(Web page revision data)
'''
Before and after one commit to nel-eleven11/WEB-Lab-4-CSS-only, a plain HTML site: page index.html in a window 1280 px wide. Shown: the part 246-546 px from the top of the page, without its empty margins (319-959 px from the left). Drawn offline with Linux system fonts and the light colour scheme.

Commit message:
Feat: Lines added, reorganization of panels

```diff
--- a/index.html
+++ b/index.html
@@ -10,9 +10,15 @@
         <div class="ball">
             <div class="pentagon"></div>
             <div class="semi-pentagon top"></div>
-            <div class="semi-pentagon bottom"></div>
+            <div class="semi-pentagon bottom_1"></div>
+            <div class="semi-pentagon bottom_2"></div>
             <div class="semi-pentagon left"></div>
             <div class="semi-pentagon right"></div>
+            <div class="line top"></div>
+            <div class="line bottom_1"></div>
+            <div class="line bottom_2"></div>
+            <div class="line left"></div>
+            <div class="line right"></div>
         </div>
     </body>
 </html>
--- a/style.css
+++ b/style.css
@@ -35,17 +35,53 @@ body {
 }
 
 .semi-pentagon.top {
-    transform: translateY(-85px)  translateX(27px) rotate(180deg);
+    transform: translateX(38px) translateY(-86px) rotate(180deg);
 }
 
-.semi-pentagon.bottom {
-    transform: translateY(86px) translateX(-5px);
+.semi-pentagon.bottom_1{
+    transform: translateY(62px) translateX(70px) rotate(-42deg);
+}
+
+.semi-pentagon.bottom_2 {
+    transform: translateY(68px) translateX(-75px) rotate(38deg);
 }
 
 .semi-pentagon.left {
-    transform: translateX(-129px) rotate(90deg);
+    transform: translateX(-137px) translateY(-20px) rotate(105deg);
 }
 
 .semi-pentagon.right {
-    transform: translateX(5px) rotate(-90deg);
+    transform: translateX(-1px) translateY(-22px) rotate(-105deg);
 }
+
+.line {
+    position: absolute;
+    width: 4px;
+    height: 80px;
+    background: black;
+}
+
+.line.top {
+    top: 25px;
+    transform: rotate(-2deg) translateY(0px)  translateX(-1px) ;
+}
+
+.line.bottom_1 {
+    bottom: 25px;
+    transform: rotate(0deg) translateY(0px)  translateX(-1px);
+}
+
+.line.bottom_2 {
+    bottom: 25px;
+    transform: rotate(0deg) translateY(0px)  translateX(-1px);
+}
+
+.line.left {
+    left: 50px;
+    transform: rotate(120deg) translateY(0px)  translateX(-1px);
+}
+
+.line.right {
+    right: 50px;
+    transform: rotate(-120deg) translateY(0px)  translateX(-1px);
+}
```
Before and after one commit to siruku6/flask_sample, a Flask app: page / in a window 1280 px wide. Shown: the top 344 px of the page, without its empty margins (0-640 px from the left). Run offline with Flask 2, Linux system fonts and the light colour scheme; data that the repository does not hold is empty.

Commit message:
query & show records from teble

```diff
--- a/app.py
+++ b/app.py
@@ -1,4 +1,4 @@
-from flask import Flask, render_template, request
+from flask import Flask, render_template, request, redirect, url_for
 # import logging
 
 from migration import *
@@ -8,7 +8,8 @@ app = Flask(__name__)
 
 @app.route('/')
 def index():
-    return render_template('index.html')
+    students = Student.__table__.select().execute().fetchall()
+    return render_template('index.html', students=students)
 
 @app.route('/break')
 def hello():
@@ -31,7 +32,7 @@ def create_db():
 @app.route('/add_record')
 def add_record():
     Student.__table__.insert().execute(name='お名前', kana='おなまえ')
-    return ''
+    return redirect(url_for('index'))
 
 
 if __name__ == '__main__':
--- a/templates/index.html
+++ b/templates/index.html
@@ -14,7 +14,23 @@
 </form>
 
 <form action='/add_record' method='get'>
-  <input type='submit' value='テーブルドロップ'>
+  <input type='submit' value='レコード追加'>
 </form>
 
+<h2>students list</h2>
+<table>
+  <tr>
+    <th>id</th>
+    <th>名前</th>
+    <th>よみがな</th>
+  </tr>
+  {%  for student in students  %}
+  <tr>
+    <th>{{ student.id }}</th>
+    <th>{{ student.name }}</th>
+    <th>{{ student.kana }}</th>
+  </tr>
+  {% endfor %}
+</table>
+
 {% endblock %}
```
'''
Going line by line through the data, tally each one that includes the string "route", and answer with the tally only.

_Response area_
3